* **EXERCISE INSTRUCTIONS**
Which lines of the records below contain the word "then"? Report each of them in full.

━━━━━━

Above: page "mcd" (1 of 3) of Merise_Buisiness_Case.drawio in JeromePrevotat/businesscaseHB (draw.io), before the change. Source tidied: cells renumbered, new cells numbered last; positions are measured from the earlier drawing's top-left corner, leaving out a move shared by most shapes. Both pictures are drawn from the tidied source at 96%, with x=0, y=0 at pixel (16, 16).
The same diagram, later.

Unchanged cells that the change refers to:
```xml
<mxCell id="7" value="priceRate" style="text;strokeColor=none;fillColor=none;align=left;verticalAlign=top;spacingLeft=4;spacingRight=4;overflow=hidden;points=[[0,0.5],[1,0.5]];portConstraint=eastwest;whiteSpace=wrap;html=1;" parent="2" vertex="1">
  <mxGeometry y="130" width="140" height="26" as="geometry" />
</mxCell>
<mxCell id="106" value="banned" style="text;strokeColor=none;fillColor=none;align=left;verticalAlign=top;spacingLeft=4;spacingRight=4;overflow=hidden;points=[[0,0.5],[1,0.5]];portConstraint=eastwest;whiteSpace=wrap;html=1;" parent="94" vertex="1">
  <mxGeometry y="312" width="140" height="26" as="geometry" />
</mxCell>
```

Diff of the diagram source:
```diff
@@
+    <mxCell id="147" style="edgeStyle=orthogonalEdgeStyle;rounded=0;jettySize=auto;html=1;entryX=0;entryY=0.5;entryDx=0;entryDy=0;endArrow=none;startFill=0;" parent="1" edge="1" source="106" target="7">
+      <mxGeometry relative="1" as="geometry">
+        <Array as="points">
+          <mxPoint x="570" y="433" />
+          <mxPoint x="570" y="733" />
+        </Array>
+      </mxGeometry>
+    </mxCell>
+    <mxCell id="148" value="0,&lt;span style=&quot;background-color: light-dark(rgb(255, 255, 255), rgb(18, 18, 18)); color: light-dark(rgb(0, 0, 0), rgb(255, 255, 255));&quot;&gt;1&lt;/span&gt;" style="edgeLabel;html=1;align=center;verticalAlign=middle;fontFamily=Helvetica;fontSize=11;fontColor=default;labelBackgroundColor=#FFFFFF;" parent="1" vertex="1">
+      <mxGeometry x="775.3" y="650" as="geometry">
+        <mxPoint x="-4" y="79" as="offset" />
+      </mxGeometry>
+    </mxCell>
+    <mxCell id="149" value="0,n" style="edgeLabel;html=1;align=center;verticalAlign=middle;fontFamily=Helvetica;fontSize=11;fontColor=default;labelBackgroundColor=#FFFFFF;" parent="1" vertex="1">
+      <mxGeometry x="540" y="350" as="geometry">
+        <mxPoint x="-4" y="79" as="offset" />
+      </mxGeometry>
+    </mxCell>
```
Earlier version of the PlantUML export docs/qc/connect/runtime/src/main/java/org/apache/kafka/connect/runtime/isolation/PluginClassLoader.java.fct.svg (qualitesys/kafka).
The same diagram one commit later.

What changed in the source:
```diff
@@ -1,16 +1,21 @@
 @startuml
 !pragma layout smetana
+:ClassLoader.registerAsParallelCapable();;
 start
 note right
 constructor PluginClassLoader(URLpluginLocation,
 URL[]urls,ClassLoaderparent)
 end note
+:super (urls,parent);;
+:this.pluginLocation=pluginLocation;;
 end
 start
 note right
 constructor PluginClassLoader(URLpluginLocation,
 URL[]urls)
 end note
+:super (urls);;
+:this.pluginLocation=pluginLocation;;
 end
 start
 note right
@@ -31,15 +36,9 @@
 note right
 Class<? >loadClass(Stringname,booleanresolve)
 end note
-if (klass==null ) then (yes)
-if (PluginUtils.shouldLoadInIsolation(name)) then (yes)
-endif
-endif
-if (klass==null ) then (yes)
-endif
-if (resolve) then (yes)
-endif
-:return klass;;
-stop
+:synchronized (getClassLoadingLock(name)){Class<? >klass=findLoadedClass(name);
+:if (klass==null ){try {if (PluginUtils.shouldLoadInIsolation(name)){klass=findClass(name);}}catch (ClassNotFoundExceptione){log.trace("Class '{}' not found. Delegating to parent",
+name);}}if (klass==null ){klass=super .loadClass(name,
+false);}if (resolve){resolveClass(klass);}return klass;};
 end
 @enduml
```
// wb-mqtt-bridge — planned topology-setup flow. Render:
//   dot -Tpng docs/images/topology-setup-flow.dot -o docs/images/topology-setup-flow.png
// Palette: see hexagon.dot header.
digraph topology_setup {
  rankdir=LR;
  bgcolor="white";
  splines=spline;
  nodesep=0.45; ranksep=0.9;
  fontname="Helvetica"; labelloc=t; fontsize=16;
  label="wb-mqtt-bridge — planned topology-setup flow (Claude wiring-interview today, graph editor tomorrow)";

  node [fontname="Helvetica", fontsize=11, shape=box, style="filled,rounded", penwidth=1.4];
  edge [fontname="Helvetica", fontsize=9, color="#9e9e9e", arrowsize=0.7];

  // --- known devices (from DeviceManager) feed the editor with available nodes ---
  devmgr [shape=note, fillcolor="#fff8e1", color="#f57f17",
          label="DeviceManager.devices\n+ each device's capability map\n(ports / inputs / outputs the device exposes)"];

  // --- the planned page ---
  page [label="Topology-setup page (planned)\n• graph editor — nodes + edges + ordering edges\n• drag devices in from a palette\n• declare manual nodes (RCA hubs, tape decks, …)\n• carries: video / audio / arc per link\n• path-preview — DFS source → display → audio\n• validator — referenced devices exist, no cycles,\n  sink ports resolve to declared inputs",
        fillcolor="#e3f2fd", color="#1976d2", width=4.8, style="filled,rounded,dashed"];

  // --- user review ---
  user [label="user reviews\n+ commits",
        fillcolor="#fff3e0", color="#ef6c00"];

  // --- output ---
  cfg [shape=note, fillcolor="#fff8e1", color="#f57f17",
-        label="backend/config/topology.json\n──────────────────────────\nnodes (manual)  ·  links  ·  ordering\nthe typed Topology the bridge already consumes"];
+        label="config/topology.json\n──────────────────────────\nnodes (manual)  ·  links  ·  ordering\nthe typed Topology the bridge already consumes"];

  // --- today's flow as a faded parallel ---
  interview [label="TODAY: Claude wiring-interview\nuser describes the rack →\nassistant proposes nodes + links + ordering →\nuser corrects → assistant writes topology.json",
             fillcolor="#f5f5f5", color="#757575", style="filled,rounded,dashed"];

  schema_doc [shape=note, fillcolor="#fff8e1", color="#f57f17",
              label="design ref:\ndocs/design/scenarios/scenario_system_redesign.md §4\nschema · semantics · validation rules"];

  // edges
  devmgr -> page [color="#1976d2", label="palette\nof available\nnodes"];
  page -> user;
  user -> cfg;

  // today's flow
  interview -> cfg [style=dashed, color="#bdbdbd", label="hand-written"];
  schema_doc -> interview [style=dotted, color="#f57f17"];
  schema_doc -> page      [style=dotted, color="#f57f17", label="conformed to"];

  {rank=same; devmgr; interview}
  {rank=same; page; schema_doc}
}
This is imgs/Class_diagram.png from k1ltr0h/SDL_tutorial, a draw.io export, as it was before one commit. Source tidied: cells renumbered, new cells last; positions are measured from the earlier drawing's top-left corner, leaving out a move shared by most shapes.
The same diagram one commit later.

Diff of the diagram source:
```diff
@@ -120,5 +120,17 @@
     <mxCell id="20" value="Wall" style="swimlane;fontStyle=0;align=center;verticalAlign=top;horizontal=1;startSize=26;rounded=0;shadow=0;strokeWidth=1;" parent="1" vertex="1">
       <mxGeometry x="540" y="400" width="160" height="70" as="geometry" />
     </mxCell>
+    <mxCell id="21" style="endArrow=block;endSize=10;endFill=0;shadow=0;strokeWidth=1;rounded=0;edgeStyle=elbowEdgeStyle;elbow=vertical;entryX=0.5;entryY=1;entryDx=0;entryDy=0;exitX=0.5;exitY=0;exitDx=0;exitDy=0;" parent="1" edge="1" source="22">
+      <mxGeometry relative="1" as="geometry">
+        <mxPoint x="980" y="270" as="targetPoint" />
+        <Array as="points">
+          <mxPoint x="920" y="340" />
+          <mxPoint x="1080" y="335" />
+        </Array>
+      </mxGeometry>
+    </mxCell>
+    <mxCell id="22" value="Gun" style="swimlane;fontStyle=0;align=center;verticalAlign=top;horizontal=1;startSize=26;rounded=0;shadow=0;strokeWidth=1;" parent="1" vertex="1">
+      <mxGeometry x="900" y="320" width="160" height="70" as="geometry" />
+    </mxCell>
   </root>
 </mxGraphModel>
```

━━━━━━

* **RESULT BELOW**
-if (klass==null ) then (yes)
-if (PluginUtils.shouldLoadInIsolation(name)) then (yes)
-if (klass==null ) then (yes)
-if (resolve) then (yes)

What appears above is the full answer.